(Content revision data)
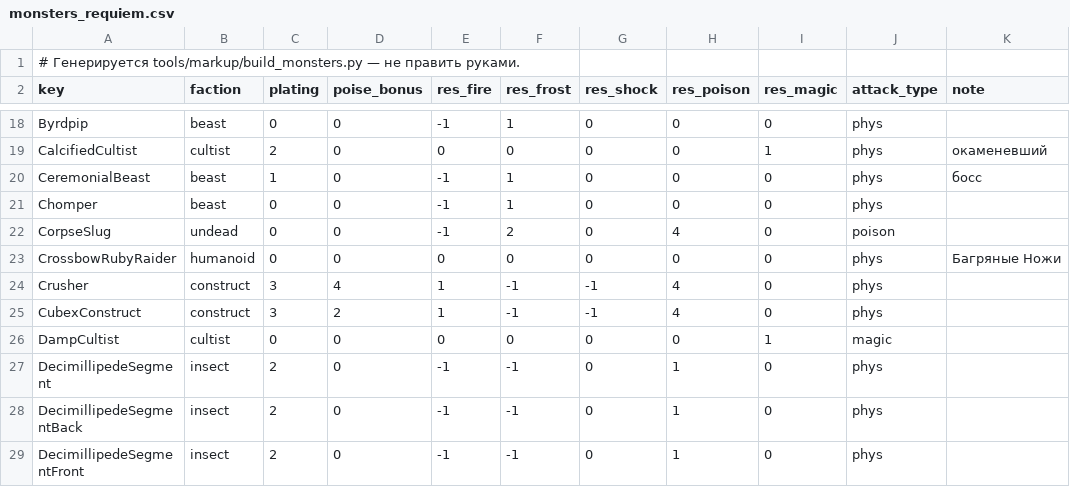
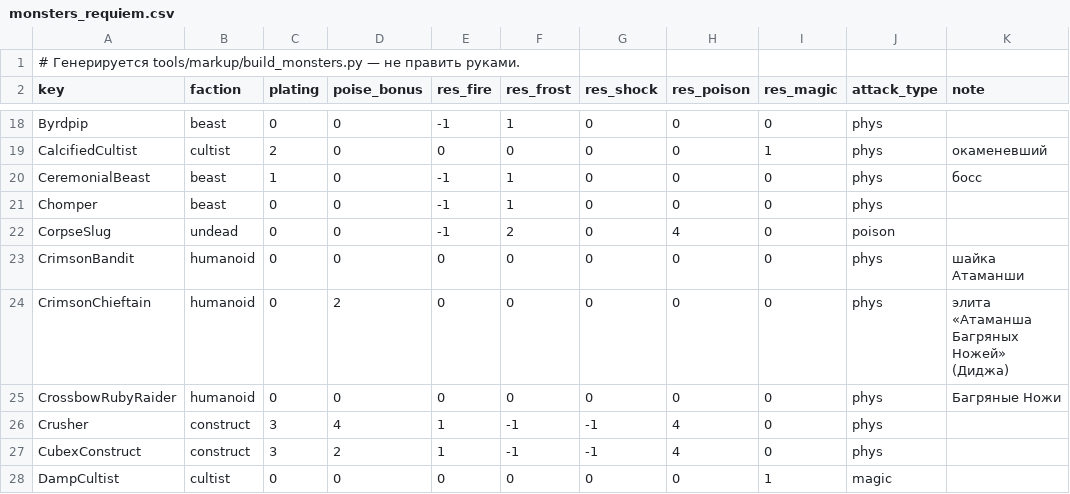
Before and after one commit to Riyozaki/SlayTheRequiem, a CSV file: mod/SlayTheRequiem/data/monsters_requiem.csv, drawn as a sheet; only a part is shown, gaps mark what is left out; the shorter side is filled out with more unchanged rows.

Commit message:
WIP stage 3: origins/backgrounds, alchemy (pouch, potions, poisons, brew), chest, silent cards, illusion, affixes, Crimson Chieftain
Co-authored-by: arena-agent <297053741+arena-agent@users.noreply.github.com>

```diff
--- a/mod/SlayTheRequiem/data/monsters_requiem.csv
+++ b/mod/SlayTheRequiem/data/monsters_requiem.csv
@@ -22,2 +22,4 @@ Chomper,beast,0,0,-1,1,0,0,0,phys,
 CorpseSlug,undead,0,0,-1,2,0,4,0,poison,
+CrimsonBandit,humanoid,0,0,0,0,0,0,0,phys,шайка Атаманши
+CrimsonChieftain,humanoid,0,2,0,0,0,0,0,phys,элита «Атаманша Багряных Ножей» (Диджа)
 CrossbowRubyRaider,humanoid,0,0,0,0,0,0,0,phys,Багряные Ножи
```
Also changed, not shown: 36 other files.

Work required: What lines in the data above carry "shown"? Return them all.

Expected answer:
Before and after one commit to Riyozaki/SlayTheRequiem, a CSV file: mod/SlayTheRequiem/data/monsters_requiem.csv, drawn as a sheet; only a part is shown, gaps mark what is left out; the shorter side is filled out with more unchanged rows.
Also changed, not shown: 36 other files.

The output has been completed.